• **WHAT YOU NEED TO DO**:
What lines of the data below hold the string "optional"? Copy each one out.

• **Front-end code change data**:
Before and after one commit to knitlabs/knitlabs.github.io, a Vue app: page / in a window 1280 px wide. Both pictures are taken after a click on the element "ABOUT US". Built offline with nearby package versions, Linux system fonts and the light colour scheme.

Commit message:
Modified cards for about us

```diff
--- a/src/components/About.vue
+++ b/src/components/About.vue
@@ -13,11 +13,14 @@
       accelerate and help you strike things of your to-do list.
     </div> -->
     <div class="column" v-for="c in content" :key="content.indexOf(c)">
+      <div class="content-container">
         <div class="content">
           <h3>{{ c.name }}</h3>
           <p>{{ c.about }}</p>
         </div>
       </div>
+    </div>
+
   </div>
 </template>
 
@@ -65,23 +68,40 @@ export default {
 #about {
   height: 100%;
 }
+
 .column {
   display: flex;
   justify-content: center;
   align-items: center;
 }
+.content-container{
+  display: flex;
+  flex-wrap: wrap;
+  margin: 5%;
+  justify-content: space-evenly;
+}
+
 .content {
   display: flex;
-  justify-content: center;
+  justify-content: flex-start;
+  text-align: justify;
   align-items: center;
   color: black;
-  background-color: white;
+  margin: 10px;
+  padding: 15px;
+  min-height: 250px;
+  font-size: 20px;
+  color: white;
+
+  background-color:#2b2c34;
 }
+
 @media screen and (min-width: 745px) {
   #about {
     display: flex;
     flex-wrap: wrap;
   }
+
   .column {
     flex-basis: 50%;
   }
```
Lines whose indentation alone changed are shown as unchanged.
--
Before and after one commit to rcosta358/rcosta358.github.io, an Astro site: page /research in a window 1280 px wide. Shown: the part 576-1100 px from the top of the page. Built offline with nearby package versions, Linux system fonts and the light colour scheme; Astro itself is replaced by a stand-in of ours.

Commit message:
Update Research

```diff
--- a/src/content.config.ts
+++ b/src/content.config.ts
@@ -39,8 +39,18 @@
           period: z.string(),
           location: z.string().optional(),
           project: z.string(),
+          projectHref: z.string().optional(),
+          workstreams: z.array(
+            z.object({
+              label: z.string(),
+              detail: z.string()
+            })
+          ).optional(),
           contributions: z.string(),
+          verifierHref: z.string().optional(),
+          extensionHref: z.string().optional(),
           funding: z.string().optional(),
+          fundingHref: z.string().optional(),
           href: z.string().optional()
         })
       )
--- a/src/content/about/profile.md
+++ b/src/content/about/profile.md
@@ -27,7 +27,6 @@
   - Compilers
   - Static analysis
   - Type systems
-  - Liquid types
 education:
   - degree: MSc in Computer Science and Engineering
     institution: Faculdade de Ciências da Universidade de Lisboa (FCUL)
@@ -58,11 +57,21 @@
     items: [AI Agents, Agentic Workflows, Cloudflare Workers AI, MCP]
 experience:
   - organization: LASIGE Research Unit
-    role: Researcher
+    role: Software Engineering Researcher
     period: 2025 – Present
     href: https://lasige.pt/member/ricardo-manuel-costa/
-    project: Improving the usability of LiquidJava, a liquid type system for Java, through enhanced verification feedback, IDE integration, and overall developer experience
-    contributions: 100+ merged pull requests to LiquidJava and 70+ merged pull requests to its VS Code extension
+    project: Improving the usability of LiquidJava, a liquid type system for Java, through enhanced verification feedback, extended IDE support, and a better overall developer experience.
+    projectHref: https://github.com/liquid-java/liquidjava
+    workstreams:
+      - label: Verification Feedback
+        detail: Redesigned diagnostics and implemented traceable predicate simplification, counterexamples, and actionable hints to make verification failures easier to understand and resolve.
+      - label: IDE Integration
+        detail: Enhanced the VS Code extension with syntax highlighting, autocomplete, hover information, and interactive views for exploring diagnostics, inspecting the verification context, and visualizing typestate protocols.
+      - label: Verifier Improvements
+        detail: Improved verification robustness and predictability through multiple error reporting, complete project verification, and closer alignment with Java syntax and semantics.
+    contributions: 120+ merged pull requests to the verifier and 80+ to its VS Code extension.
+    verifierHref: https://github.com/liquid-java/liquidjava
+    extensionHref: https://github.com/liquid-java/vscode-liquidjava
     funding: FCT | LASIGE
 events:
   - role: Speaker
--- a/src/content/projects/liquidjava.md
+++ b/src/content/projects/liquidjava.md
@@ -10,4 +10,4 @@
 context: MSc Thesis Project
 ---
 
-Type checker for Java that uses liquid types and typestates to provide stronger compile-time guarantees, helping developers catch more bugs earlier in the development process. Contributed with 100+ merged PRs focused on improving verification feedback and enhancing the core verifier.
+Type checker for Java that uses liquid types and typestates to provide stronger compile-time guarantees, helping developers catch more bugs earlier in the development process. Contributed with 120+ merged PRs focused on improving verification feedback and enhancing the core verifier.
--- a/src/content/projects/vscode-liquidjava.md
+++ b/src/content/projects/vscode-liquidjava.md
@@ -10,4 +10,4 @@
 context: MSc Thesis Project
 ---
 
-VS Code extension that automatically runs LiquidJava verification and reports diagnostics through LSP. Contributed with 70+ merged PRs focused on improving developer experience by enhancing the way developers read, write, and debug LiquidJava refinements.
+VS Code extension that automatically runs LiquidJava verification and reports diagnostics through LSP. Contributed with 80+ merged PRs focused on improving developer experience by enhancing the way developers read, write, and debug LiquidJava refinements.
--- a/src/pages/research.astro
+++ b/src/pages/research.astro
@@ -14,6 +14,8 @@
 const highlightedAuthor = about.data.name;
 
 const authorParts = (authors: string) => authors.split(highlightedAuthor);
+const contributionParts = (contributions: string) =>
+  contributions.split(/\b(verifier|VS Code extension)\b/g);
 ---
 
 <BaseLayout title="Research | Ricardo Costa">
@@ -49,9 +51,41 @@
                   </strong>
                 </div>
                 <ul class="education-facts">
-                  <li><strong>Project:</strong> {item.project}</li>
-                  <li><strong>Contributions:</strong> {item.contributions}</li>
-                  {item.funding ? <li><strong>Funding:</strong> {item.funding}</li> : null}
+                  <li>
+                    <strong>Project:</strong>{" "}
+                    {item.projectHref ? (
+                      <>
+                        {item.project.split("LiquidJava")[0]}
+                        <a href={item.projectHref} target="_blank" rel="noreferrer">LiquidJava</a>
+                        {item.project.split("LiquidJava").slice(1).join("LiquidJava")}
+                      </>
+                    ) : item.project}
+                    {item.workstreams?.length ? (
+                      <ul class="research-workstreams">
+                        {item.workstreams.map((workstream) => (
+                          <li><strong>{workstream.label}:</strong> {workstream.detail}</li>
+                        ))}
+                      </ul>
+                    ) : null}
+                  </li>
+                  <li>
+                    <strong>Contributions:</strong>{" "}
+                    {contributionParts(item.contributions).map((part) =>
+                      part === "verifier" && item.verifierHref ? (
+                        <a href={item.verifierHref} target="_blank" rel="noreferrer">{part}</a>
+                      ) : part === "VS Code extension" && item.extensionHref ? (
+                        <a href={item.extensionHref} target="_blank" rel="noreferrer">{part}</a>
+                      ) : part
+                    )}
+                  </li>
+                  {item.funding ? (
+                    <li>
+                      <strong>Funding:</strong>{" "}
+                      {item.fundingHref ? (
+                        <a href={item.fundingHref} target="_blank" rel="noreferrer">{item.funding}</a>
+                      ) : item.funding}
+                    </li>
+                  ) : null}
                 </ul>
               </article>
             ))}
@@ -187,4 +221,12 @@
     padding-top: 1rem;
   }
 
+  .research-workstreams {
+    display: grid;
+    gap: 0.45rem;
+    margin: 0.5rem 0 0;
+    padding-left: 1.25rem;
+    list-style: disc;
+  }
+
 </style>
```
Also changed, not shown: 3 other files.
--
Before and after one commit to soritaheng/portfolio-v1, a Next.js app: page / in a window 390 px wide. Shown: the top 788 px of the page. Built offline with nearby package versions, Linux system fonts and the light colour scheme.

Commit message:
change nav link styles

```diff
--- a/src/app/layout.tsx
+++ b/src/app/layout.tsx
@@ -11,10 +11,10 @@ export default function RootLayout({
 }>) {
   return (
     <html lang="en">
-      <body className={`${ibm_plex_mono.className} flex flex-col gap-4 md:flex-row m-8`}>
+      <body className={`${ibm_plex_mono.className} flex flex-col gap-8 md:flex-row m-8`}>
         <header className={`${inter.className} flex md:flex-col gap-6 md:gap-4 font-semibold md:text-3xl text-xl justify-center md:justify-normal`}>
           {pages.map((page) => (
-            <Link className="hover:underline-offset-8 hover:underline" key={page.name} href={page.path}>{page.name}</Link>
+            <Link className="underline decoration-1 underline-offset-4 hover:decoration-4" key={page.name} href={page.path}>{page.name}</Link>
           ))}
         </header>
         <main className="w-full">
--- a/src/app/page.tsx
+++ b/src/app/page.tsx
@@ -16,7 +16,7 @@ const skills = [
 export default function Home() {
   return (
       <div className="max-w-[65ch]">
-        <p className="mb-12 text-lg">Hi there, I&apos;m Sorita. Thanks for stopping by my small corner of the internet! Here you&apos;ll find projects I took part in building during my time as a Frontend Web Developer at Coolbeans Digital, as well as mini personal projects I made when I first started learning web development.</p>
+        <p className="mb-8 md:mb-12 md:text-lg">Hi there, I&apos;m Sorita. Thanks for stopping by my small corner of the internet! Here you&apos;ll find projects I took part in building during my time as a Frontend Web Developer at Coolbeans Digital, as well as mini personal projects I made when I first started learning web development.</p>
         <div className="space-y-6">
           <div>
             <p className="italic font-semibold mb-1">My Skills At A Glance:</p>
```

• **TASK ANSWER**:
           location: z.string().optional(),
+          projectHref: z.string().optional(),
+          ).optional(),
+          verifierHref: z.string().optional(),
+          extensionHref: z.string().optional(),
           funding: z.string().optional(),
+          fundingHref: z.string().optional(),
           href: z.string().optional()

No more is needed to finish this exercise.